─── SUPPLIED INFORMATION ───

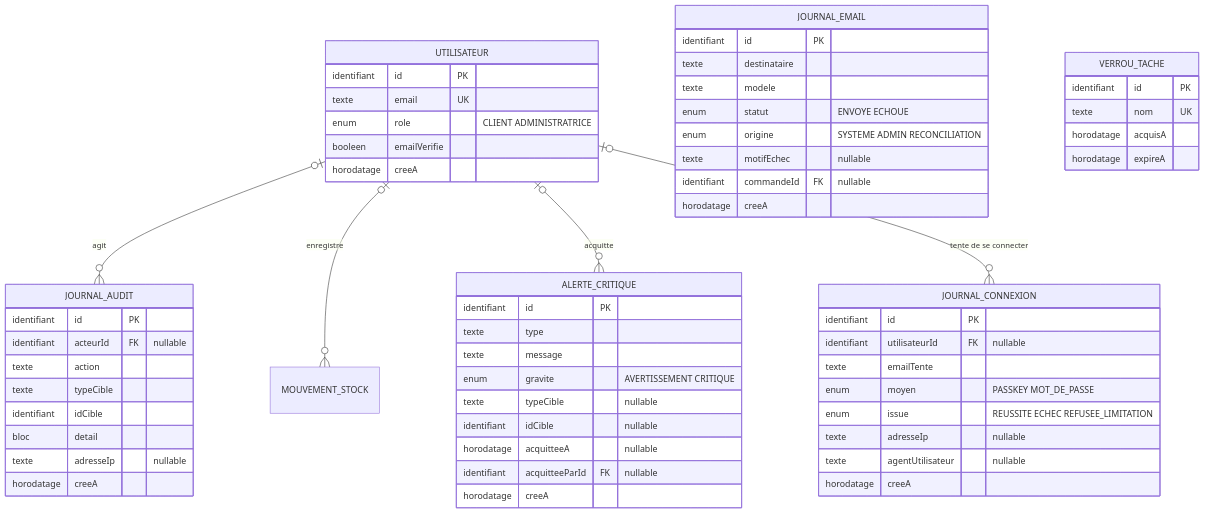
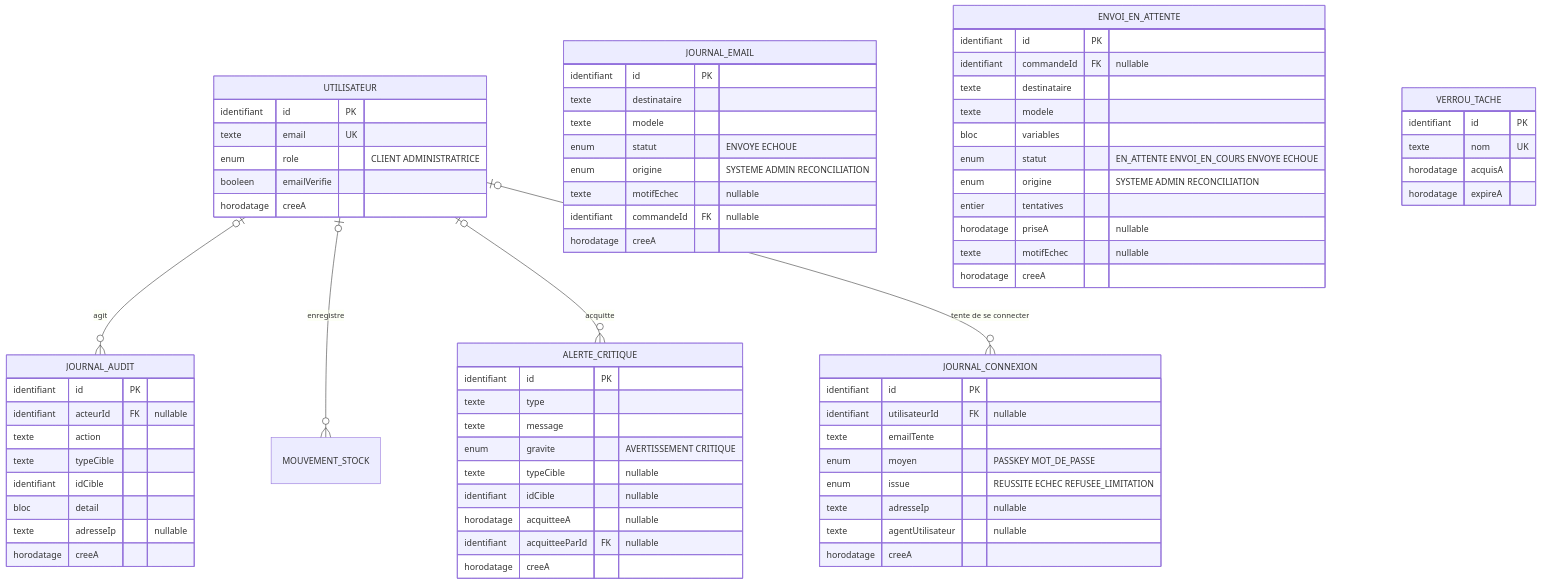
One commit to krismos64/lune-soleil changed the ninth of 9 diagrams in docs/architecture/MODELE-CONCEPTUEL.md. Above: the diagram before and after it, drawn with Mermaid. The commit also changed 26 other files, not shown here.

````diff
--- a/docs/architecture/MODELE-CONCEPTUEL.md
+++ b/docs/architecture/MODELE-CONCEPTUEL.md
@@ -1386,62 +1386,75 @@
 ```mermaid
 erDiagram
     UTILISATEUR |o--o{ JOURNAL_AUDIT : "agit"
     UTILISATEUR |o--o{ MOUVEMENT_STOCK : "enregistre"
     UTILISATEUR |o--o{ ALERTE_CRITIQUE : "acquitte"
     UTILISATEUR |o--o{ JOURNAL_CONNEXION : "tente de se connecter"
 
     UTILISATEUR {
         identifiant id PK
         texte email UK
         enum role "CLIENT ADMINISTRATRICE"
         booleen emailVerifie
         horodatage creeA
     }
     JOURNAL_AUDIT {
         identifiant id PK
         identifiant acteurId FK "nullable"
         texte action
         texte typeCible
         identifiant idCible
         bloc detail
         texte adresseIp "nullable"
         horodatage creeA
     }
     JOURNAL_EMAIL {
         identifiant id PK
         texte destinataire
         texte modele
         enum statut "ENVOYE ECHOUE"
         enum origine "SYSTEME ADMIN RECONCILIATION"
         texte motifEchec "nullable"
         identifiant commandeId FK "nullable"
         horodatage creeA
     }
+    ENVOI_EN_ATTENTE {
+        identifiant id PK
+        identifiant commandeId FK "nullable"
+        texte destinataire
+        texte modele
+        bloc variables
+        enum statut "EN_ATTENTE ENVOI_EN_COURS ENVOYE ECHOUE"
+        enum origine "SYSTEME ADMIN RECONCILIATION"
+        entier tentatives
+        horodatage priseA "nullable"
+        texte motifEchec "nullable"
+        horodatage creeA
+    }
     ALERTE_CRITIQUE {
         identifiant id PK
         texte type
         texte message
         enum gravite "AVERTISSEMENT CRITIQUE"
         texte typeCible "nullable"
         identifiant idCible "nullable"
         horodatage acquitteeA "nullable"
         identifiant acquitteeParId FK "nullable"
         horodatage creeA
     }
     JOURNAL_CONNEXION {
         identifiant id PK
         identifiant utilisateurId FK "nullable"
         texte emailTente
         enum moyen "PASSKEY MOT_DE_PASSE"
         enum issue "REUSSITE ECHEC REFUSEE_LIMITATION"
         texte adresseIp "nullable"
         texte agentUtilisateur "nullable"
         horodatage creeA
     }
     VERROU_TACHE {
         identifiant id PK
         texte nom UK
         horodatage acquisA
         horodatage expireA
     }
 ```
````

───

HOW TO COMPLETE THIS TASK
Omit the pictures and reproduce the records above exactly.

TASK OUTPUT
One commit to krismos64/lune-soleil changed the ninth of 9 diagrams in docs/architecture/MODELE-CONCEPTUEL.md. Above: the diagram before and after it, drawn with Mermaid. The commit also changed 26 other files, not shown here.

````diff
--- a/docs/architecture/MODELE-CONCEPTUEL.md
+++ b/docs/architecture/MODELE-CONCEPTUEL.md
@@ -1386,62 +1386,75 @@
 ```mermaid
 erDiagram
     UTILISATEUR |o--o{ JOURNAL_AUDIT : "agit"
     UTILISATEUR |o--o{ MOUVEMENT_STOCK : "enregistre"
     UTILISATEUR |o--o{ ALERTE_CRITIQUE : "acquitte"
     UTILISATEUR |o--o{ JOURNAL_CONNEXION : "tente de se connecter"
 
     UTILISATEUR {
         identifiant id PK
         texte email UK
         enum role "CLIENT ADMINISTRATRICE"
         booleen emailVerifie
         horodatage creeA
     }
     JOURNAL_AUDIT {
         identifiant id PK
         identifiant acteurId FK "nullable"
         texte action
         texte typeCible
         identifiant idCible
         bloc detail
         texte adresseIp "nullable"
         horodatage creeA
     }
     JOURNAL_EMAIL {
         identifiant id PK
         texte destinataire
         texte modele
         enum statut "ENVOYE ECHOUE"
         enum origine "SYSTEME ADMIN RECONCILIATION"
         texte motifEchec "nullable"
         identifiant commandeId FK "nullable"
         horodatage creeA
     }
+    ENVOI_EN_ATTENTE {
+        identifiant id PK
+        identifiant commandeId FK "nullable"
+        texte destinataire
+        texte modele
+        bloc variables
+        enum statut "EN_ATTENTE ENVOI_EN_COURS ENVOYE ECHOUE"
+        enum origine "SYSTEME ADMIN RECONCILIATION"
+        entier tentatives
+        horodatage priseA "nullable"
+        texte motifEchec "nullable"
+        horodatage creeA
+    }
     ALERTE_CRITIQUE {
         identifiant id PK
         texte type
         texte message
         enum gravite "AVERTISSEMENT CRITIQUE"
         texte typeCible "nullable"
         identifiant idCible "nullable"
         horodatage acquitteeA "nullable"
         identifiant acquitteeParId FK "nullable"
         horodatage creeA
     }
     JOURNAL_CONNEXION {
         identifiant id PK
         identifiant utilisateurId FK "nullable"
         texte emailTente
         enum moyen "PASSKEY MOT_DE_PASSE"
         enum issue "REUSSITE ECHEC REFUSEE_LIMITATION"
         texte adresseIp "nullable"
         texte agentUtilisateur "nullable"
         horodatage creeA
     }
     VERROU_TACHE {
         identifiant id PK
         texte nom UK
         horodatage acquisA
         horodatage expireA
     }
 ```
````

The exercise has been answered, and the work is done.